> [WORK REQUIRED]:
Scan the lines below for the string "benchmark" and copy every one that has it.

[Change detection outputs]
──────

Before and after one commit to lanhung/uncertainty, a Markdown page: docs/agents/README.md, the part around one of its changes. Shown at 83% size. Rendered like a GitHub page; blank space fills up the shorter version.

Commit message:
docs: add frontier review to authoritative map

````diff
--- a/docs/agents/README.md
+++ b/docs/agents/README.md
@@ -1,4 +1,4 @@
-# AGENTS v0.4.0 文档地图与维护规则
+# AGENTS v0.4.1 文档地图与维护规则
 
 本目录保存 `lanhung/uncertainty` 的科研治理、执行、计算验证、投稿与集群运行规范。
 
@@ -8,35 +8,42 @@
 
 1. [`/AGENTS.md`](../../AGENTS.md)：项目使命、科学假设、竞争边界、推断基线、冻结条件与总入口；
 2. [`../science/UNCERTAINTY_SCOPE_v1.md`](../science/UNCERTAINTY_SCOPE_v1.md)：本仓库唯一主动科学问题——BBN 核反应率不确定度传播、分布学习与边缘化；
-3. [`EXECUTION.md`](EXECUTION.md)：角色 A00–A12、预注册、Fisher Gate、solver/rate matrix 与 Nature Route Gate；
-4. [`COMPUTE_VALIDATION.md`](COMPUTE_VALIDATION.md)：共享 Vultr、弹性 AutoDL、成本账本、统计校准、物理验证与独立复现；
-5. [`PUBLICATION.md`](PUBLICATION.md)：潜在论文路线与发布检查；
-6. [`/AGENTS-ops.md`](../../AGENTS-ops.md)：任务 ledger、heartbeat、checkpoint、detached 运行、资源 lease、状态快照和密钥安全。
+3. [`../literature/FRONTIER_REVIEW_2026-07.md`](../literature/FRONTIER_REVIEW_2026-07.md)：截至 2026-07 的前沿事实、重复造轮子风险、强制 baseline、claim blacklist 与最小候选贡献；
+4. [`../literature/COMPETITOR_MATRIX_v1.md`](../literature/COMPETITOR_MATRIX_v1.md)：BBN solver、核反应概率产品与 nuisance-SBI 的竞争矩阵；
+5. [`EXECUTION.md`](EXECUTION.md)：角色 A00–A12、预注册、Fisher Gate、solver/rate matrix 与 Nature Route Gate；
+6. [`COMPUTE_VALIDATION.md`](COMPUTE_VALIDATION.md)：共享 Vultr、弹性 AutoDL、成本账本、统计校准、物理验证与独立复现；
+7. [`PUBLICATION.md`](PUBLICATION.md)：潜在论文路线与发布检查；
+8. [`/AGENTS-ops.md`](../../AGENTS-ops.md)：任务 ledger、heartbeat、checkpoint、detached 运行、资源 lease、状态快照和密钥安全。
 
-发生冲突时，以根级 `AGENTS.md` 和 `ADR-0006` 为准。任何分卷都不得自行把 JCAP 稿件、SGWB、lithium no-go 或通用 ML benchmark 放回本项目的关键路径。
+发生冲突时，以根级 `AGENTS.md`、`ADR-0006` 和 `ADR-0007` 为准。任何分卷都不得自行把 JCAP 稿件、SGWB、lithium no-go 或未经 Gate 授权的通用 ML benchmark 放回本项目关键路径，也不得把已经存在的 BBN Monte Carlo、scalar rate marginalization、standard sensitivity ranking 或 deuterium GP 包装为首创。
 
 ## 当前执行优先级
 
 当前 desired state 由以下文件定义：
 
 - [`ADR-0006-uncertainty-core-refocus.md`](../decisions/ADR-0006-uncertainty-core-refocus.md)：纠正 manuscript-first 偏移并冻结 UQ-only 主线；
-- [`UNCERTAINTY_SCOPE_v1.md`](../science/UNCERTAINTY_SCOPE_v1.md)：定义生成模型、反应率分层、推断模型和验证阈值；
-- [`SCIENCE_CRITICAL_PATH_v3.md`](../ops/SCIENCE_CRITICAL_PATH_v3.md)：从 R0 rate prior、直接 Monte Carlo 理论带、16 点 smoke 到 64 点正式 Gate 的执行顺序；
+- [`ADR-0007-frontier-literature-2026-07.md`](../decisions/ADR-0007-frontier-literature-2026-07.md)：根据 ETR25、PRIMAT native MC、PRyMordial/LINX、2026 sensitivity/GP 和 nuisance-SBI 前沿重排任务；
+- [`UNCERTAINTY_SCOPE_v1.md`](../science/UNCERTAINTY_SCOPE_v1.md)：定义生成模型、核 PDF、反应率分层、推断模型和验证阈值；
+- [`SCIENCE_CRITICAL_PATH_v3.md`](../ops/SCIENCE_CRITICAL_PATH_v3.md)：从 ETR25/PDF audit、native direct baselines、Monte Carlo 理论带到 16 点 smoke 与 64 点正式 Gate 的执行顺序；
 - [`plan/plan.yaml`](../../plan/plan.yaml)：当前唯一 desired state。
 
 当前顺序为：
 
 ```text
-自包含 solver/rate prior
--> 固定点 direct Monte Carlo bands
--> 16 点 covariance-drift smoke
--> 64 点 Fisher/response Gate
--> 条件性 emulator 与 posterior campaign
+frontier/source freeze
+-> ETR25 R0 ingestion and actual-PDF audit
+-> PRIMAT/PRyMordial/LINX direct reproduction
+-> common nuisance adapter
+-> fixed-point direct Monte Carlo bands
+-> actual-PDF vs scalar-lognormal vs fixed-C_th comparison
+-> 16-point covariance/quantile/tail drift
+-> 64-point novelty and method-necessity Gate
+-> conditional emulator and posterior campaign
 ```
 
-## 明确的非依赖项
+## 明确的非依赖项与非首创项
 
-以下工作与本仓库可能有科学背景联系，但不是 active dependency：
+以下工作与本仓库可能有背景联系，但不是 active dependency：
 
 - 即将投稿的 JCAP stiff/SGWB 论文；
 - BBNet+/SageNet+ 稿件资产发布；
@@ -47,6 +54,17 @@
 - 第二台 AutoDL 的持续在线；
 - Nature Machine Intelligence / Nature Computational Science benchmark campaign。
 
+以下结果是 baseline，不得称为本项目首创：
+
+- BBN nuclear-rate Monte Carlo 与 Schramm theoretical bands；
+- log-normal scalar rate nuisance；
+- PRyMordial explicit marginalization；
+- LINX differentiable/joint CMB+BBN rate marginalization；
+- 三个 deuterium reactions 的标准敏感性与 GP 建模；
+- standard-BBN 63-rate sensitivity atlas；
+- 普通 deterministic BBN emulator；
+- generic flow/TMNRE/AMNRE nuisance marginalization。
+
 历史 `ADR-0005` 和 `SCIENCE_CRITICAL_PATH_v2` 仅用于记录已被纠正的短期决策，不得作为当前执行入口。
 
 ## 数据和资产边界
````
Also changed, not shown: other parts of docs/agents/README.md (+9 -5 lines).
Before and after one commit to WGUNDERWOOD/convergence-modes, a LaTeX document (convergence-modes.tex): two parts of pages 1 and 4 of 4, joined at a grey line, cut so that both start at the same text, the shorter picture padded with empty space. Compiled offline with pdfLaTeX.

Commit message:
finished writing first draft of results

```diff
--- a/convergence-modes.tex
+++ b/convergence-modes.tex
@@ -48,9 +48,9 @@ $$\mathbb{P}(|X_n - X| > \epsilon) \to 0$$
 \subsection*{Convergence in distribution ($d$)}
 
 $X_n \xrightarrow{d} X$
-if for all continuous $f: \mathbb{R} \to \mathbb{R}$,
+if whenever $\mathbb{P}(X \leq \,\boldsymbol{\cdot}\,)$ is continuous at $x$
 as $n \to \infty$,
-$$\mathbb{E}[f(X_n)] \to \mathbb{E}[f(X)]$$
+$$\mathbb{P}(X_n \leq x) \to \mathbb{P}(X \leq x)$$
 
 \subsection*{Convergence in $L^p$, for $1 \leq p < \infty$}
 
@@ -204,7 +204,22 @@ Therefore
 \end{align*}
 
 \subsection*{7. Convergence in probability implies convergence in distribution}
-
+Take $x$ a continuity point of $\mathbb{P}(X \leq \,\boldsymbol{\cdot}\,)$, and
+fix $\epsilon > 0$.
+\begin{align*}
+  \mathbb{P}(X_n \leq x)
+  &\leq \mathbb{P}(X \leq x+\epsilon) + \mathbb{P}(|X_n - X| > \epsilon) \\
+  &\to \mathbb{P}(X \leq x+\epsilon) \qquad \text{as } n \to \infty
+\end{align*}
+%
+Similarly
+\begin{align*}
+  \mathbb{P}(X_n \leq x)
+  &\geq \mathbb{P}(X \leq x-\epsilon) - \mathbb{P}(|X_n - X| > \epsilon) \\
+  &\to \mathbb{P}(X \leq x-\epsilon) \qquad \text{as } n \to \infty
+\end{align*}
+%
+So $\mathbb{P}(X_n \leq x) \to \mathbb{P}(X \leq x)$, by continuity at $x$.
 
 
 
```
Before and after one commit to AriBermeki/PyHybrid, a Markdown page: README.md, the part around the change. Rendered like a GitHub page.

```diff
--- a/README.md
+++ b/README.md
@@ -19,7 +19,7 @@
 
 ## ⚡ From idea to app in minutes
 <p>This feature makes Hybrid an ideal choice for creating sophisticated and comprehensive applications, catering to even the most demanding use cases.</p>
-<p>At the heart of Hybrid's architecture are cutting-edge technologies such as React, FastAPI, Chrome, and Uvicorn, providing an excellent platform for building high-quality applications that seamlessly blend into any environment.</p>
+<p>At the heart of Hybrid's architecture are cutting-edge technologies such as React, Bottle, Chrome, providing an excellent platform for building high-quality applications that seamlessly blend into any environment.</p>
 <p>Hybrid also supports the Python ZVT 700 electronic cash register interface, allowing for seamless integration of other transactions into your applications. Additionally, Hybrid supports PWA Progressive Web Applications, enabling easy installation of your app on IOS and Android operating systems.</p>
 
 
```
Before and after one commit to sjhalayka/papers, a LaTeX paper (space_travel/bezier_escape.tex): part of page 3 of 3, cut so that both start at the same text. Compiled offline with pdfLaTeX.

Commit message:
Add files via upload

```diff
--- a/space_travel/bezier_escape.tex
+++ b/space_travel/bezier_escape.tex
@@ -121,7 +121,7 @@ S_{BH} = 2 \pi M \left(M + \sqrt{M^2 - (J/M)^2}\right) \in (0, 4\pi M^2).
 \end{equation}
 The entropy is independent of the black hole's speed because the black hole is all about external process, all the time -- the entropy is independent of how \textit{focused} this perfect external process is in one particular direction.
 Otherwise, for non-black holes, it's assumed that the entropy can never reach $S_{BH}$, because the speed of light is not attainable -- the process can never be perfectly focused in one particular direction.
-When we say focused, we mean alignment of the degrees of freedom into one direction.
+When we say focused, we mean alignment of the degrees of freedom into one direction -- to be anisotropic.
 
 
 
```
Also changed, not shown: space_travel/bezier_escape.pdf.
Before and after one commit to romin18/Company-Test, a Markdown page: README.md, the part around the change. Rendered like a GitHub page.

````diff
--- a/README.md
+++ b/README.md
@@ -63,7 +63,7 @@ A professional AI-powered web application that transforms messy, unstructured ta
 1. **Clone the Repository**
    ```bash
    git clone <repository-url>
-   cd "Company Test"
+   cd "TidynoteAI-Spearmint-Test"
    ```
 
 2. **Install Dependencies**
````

──────

> [WRITTEN SOLUTION]:
-发生冲突时，以根级 `AGENTS.md` 和 `ADR-0006` 为准。任何分卷都不得自行把 JCAP 稿件、SGWB、lithium no-go 或通用 ML benchmark 放回本项目的关键路径。
+发生冲突时，以根级 `AGENTS.md`、`ADR-0006` 和 `ADR-0007` 为准。任何分卷都不得自行把 JCAP 稿件、SGWB、lithium no-go 或未经 Gate 授权的通用 ML benchmark 放回本项目关键路径，也不得把已经存在的 BBN Monte Carlo、scalar rate marginalization、standard sensitivity ranking 或 deuterium GP 包装为首创。
 - Nature Machine Intelligence / Nature Computational Science benchmark campaign。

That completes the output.